## ACTIVITY
Your copy of the lines below must match them exactly and contain no images.

BEGIN RECORDS SHOWN

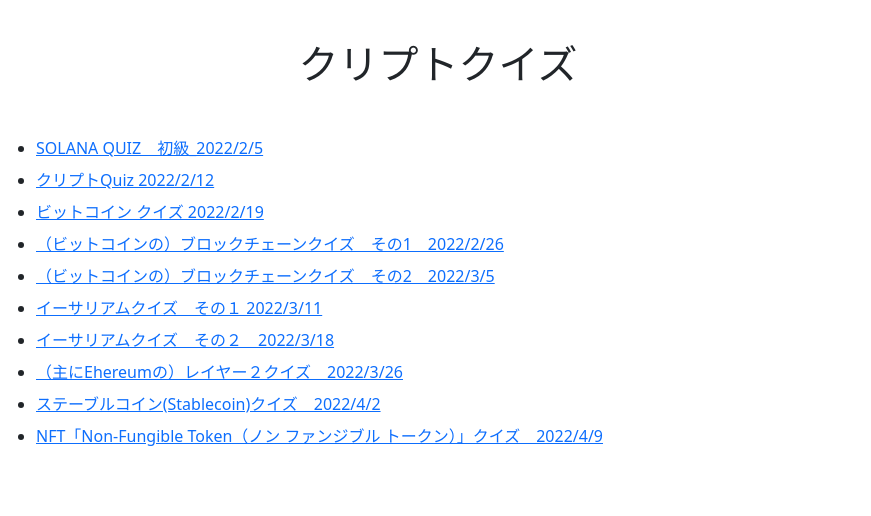
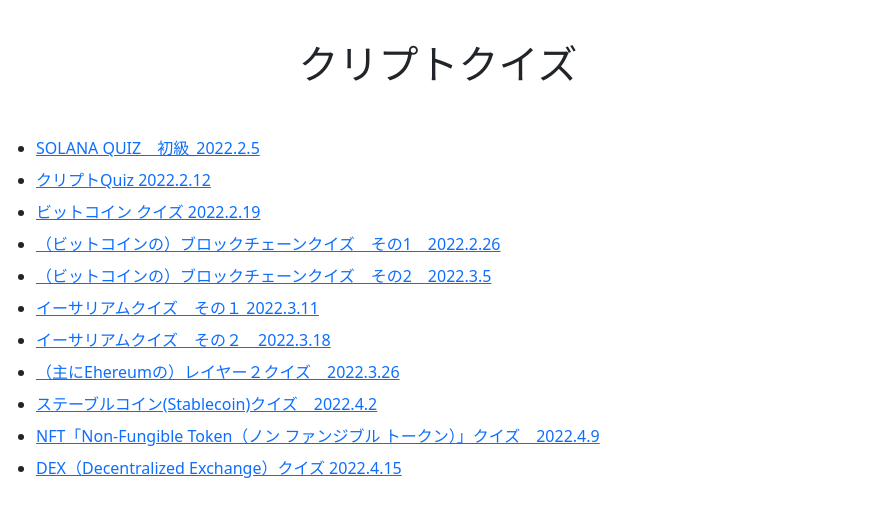
Before and after one commit to hideo18/cryptopquiz, a plain HTML site: page index.html in a window 1280 px wide. Shown: the full height of the page, 0-871 px from the left. Drawn offline with nearby package versions, Linux system fonts and the light colour scheme.

Commit message:
Update index.html

```diff
--- a/index.html
+++ b/index.html
@@ -17,34 +17,37 @@
     <div class="fs-6">
         <ul class="ms-1">
             <li class="mt-2 mb-2">
-                <a href="https://docs.google.com/forms/d/e/1FAIpQLSdU7u8kMjz7SIdYn4Daq8sY7jcnQjEnrFwqU4JiRNzGXedYpw/viewform?usp=sf_link">SOLANA QUIZ　初級_2022/2/5</a>
+                <a href="https://docs.google.com/forms/d/e/1FAIpQLSdU7u8kMjz7SIdYn4Daq8sY7jcnQjEnrFwqU4JiRNzGXedYpw/viewform?usp=sf_link">SOLANA QUIZ　初級_2022.2.5</a>
             </li>
             <li class="mt-2 mb-2">
-                <a href="https://docs.google.com/forms/d/e/1FAIpQLScosJMMvgrNjTcIXmO9caS8xc4GIVze2jKjuPpVMEEs5wXjGQ/viewform?usp=sf_link">クリプトQuiz 2022/2/12</a>
+                <a href="https://docs.google.com/forms/d/e/1FAIpQLScosJMMvgrNjTcIXmO9caS8xc4GIVze2jKjuPpVMEEs5wXjGQ/viewform?usp=sf_link">クリプトQuiz 2022.2.12</a>
             </li>
             <li class="mt-2 mb-2">
-                <a href="https://docs.google.com/forms/d/e/1FAIpQLSeklePznfgk5vcUUOGpJeAY7QNMgxomL2w9_bgiaNwZPdGWNw/viewform?usp=sf_link">ビットコイン クイズ 2022/2/19</a>
+                <a href="https://docs.google.com/forms/d/e/1FAIpQLSeklePznfgk5vcUUOGpJeAY7QNMgxomL2w9_bgiaNwZPdGWNw/viewform?usp=sf_link">ビットコイン クイズ 2022.2.19</a>
             </li>
             <li class="mt-2 mb-2">
-                <a href="https://docs.google.com/forms/d/e/1FAIpQLSeEhH3huh8MstKLZgt75uc_3JF31E5Nn8E8zMfWWk31KZaHWQ/viewform?usp=sf_link">（ビットコインの）ブロックチェーンクイズ　その1　2022/2/26</a>
+                <a href="https://docs.google.com/forms/d/e/1FAIpQLSeEhH3huh8MstKLZgt75uc_3JF31E5Nn8E8zMfWWk31KZaHWQ/viewform?usp=sf_link">（ビットコインの）ブロックチェーンクイズ　その1　2022.2.26</a>
             </li>
             <li class="mt-2 mb-2">
-                <a href="https://docs.google.com/forms/d/e/1FAIpQLSfxr-TFTE6JuegFXT9ixdNp9keSiHMjPaf9jBTD5Jek_kdl0w/viewform?usp=sf_link">（ビットコインの）ブロックチェーンクイズ　その2　2022/3/5</a>
+                <a href="https://docs.google.com/forms/d/e/1FAIpQLSfxr-TFTE6JuegFXT9ixdNp9keSiHMjPaf9jBTD5Jek_kdl0w/viewform?usp=sf_link">（ビットコインの）ブロックチェーンクイズ　その2　2022.3.5</a>
             </li>
             <li class="mt-2 mb-2">
-                <a href="https://docs.google.com/forms/d/e/1FAIpQLSc0ZkvlkRGHaobTxUknrLNrv5kL6o2XsUJ2oqbUBuSr4tBvMg/viewform?usp=sf_link">イーサリアムクイズ　その１ 2022/3/11</a>
+                <a href="https://docs.google.com/forms/d/e/1FAIpQLSc0ZkvlkRGHaobTxUknrLNrv5kL6o2XsUJ2oqbUBuSr4tBvMg/viewform?usp=sf_link">イーサリアムクイズ　その１ 2022.3.11</a>
             </li>
             <li class="mt-2 mb-2">
-                <a href="https://docs.google.com/forms/d/e/1FAIpQLSeMFByxPz-iwTBay4iTGaViyD3i257TvHGyJMo3asPYKXdDGQ/viewform?usp=sf_link">イーサリアムクイズ　その２　2022/3/18</a>
+                <a href="https://docs.google.com/forms/d/e/1FAIpQLSeMFByxPz-iwTBay4iTGaViyD3i257TvHGyJMo3asPYKXdDGQ/viewform?usp=sf_link">イーサリアムクイズ　その２　2022.3.18</a>
             </li>
             <li class="mt-2 mb-2">
-                <a href="https://docs.google.com/forms/d/e/1FAIpQLScy-8_i1Bqgp4aU3iAW04tgU8T7Q-kNLoNGZKwVr_gK4apyfA/viewform?usp=sf_link">（主にEhereumの）レイヤー２クイズ　2022/3/26</a>
+                <a href="https://docs.google.com/forms/d/e/1FAIpQLScy-8_i1Bqgp4aU3iAW04tgU8T7Q-kNLoNGZKwVr_gK4apyfA/viewform?usp=sf_link">（主にEhereumの）レイヤー２クイズ　2022.3.26</a>
             </li>
             <li class="mt-2 mb-2">
-                <a href="https://docs.google.com/forms/d/e/1FAIpQLSdmICMrK63RlS9Du2Sl-hNyYemJ961M3W56DI5EAXVDFtkgdw/viewform?usp=sf_link">ステーブルコイン(Stablecoin)クイズ　2022/4/2</a>
+                <a href="https://docs.google.com/forms/d/e/1FAIpQLSdmICMrK63RlS9Du2Sl-hNyYemJ961M3W56DI5EAXVDFtkgdw/viewform?usp=sf_link">ステーブルコイン(Stablecoin)クイズ　2022.4.2</a>
             </li>
             <li class="mt-2 mb-2">
-                <a href="https://docs.google.com/forms/d/e/1FAIpQLScKErESG3IdHKLpzbtjWK6xDzGPfPhyzvvL3bGRQlPW7aERQw/viewform?usp=sf_link">NFT「Non-Fungible Token（ノン ファンジブル トークン）」クイズ　2022/4/9</a>
+                <a href="https://docs.google.com/forms/d/e/1FAIpQLScKErESG3IdHKLpzbtjWK6xDzGPfPhyzvvL3bGRQlPW7aERQw/viewform?usp=sf_link">NFT「Non-Fungible Token（ノン ファンジブル トークン）」クイズ　2022.4.9</a>
+            </li>
+            <li class="mt-2 mb-2">
+                <a href="https://docs.google.com/forms/d/e/1FAIpQLSfEPkKmzl285ijZk2R6QhuqZh_yvu8m_-MdYI4uLbdQvrBb1g/viewform?usp=sf_link">DEX（Decentralized Exchange）クイズ 2022.4.15</a>
             </li>
         </ul>
     </div>
```
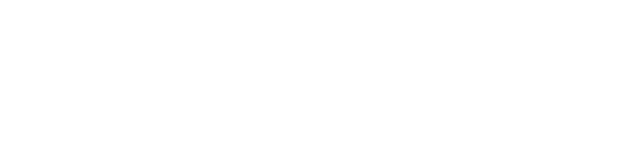
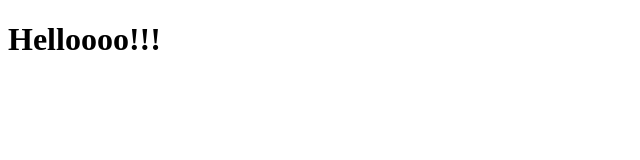
Before and after one commit to egconley/city-explorer, a website: page index.html in a window 1280 px wide. Shown: the whole page, without its empty margins (0-640 px from the left). Drawn offline with Linux system fonts and the light colour scheme.

Commit message:
added h1 to index.html

```diff
--- a/index.html
+++ b/index.html
@@ -7,6 +7,6 @@
   <title>Document</title>
 </head>
 <body>
-
+<h1>Helloooo!!!</h1>
 </body>
 </html>
```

END RECORDS SHOWN

## RESPONSE
Before and after one commit to hideo18/cryptopquiz, a plain HTML site: page index.html in a window 1280 px wide. Shown: the full height of the page, 0-871 px from the left. Drawn offline with nearby package versions, Linux system fonts and the light colour scheme.

Commit message:
Update index.html

```diff
--- a/index.html
+++ b/index.html
@@ -17,34 +17,37 @@
     <div class="fs-6">
         <ul class="ms-1">
             <li class="mt-2 mb-2">
-                <a href="https://docs.google.com/forms/d/e/1FAIpQLSdU7u8kMjz7SIdYn4Daq8sY7jcnQjEnrFwqU4JiRNzGXedYpw/viewform?usp=sf_link">SOLANA QUIZ　初級_2022/2/5</a>
+                <a href="https://docs.google.com/forms/d/e/1FAIpQLSdU7u8kMjz7SIdYn4Daq8sY7jcnQjEnrFwqU4JiRNzGXedYpw/viewform?usp=sf_link">SOLANA QUIZ　初級_2022.2.5</a>
             </li>
             <li class="mt-2 mb-2">
-                <a href="https://docs.google.com/forms/d/e/1FAIpQLScosJMMvgrNjTcIXmO9caS8xc4GIVze2jKjuPpVMEEs5wXjGQ/viewform?usp=sf_link">クリプトQuiz 2022/2/12</a>
+                <a href="https://docs.google.com/forms/d/e/1FAIpQLScosJMMvgrNjTcIXmO9caS8xc4GIVze2jKjuPpVMEEs5wXjGQ/viewform?usp=sf_link">クリプトQuiz 2022.2.12</a>
             </li>
             <li class="mt-2 mb-2">
-                <a href="https://docs.google.com/forms/d/e/1FAIpQLSeklePznfgk5vcUUOGpJeAY7QNMgxomL2w9_bgiaNwZPdGWNw/viewform?usp=sf_link">ビットコイン クイズ 2022/2/19</a>
+                <a href="https://docs.google.com/forms/d/e/1FAIpQLSeklePznfgk5vcUUOGpJeAY7QNMgxomL2w9_bgiaNwZPdGWNw/viewform?usp=sf_link">ビットコイン クイズ 2022.2.19</a>
             </li>
             <li class="mt-2 mb-2">
-                <a href="https://docs.google.com/forms/d/e/1FAIpQLSeEhH3huh8MstKLZgt75uc_3JF31E5Nn8E8zMfWWk31KZaHWQ/viewform?usp=sf_link">（ビットコインの）ブロックチェーンクイズ　その1　2022/2/26</a>
+                <a href="https://docs.google.com/forms/d/e/1FAIpQLSeEhH3huh8MstKLZgt75uc_3JF31E5Nn8E8zMfWWk31KZaHWQ/viewform?usp=sf_link">（ビットコインの）ブロックチェーンクイズ　その1　2022.2.26</a>
             </li>
             <li class="mt-2 mb-2">
-                <a href="https://docs.google.com/forms/d/e/1FAIpQLSfxr-TFTE6JuegFXT9ixdNp9keSiHMjPaf9jBTD5Jek_kdl0w/viewform?usp=sf_link">（ビットコインの）ブロックチェーンクイズ　その2　2022/3/5</a>
+                <a href="https://docs.google.com/forms/d/e/1FAIpQLSfxr-TFTE6JuegFXT9ixdNp9keSiHMjPaf9jBTD5Jek_kdl0w/viewform?usp=sf_link">（ビットコインの）ブロックチェーンクイズ　その2　2022.3.5</a>
             </li>
             <li class="mt-2 mb-2">
-                <a href="https://docs.google.com/forms/d/e/1FAIpQLSc0ZkvlkRGHaobTxUknrLNrv5kL6o2XsUJ2oqbUBuSr4tBvMg/viewform?usp=sf_link">イーサリアムクイズ　その１ 2022/3/11</a>
+                <a href="https://docs.google.com/forms/d/e/1FAIpQLSc0ZkvlkRGHaobTxUknrLNrv5kL6o2XsUJ2oqbUBuSr4tBvMg/viewform?usp=sf_link">イーサリアムクイズ　その１ 2022.3.11</a>
             </li>
             <li class="mt-2 mb-2">
-                <a href="https://docs.google.com/forms/d/e/1FAIpQLSeMFByxPz-iwTBay4iTGaViyD3i257TvHGyJMo3asPYKXdDGQ/viewform?usp=sf_link">イーサリアムクイズ　その２　2022/3/18</a>
+                <a href="https://docs.google.com/forms/d/e/1FAIpQLSeMFByxPz-iwTBay4iTGaViyD3i257TvHGyJMo3asPYKXdDGQ/viewform?usp=sf_link">イーサリアムクイズ　その２　2022.3.18</a>
             </li>
             <li class="mt-2 mb-2">
-                <a href="https://docs.google.com/forms/d/e/1FAIpQLScy-8_i1Bqgp4aU3iAW04tgU8T7Q-kNLoNGZKwVr_gK4apyfA/viewform?usp=sf_link">（主にEhereumの）レイヤー２クイズ　2022/3/26</a>
+                <a href="https://docs.google.com/forms/d/e/1FAIpQLScy-8_i1Bqgp4aU3iAW04tgU8T7Q-kNLoNGZKwVr_gK4apyfA/viewform?usp=sf_link">（主にEhereumの）レイヤー２クイズ　2022.3.26</a>
             </li>
             <li class="mt-2 mb-2">
-                <a href="https://docs.google.com/forms/d/e/1FAIpQLSdmICMrK63RlS9Du2Sl-hNyYemJ961M3W56DI5EAXVDFtkgdw/viewform?usp=sf_link">ステーブルコイン(Stablecoin)クイズ　2022/4/2</a>
+                <a href="https://docs.google.com/forms/d/e/1FAIpQLSdmICMrK63RlS9Du2Sl-hNyYemJ961M3W56DI5EAXVDFtkgdw/viewform?usp=sf_link">ステーブルコイン(Stablecoin)クイズ　2022.4.2</a>
             </li>
             <li class="mt-2 mb-2">
-                <a href="https://docs.google.com/forms/d/e/1FAIpQLScKErESG3IdHKLpzbtjWK6xDzGPfPhyzvvL3bGRQlPW7aERQw/viewform?usp=sf_link">NFT「Non-Fungible Token（ノン ファンジブル トークン）」クイズ　2022/4/9</a>
+                <a href="https://docs.google.com/forms/d/e/1FAIpQLScKErESG3IdHKLpzbtjWK6xDzGPfPhyzvvL3bGRQlPW7aERQw/viewform?usp=sf_link">NFT「Non-Fungible Token（ノン ファンジブル トークン）」クイズ　2022.4.9</a>
+            </li>
+            <li class="mt-2 mb-2">
+                <a href="https://docs.google.com/forms/d/e/1FAIpQLSfEPkKmzl285ijZk2R6QhuqZh_yvu8m_-MdYI4uLbdQvrBb1g/viewform?usp=sf_link">DEX（Decentralized Exchange）クイズ 2022.4.15</a>
             </li>
         </ul>
     </div>
```
Before and after one commit to egconley/city-explorer, a website: page index.html in a window 1280 px wide. Shown: the whole page, without its empty margins (0-640 px from the left). Drawn offline with Linux system fonts and the light colour scheme.

Commit message:
added h1 to index.html

```diff
--- a/index.html
+++ b/index.html
@@ -7,6 +7,6 @@
   <title>Document</title>
 </head>
 <body>
-
+<h1>Helloooo!!!</h1>
 </body>
 </html>
```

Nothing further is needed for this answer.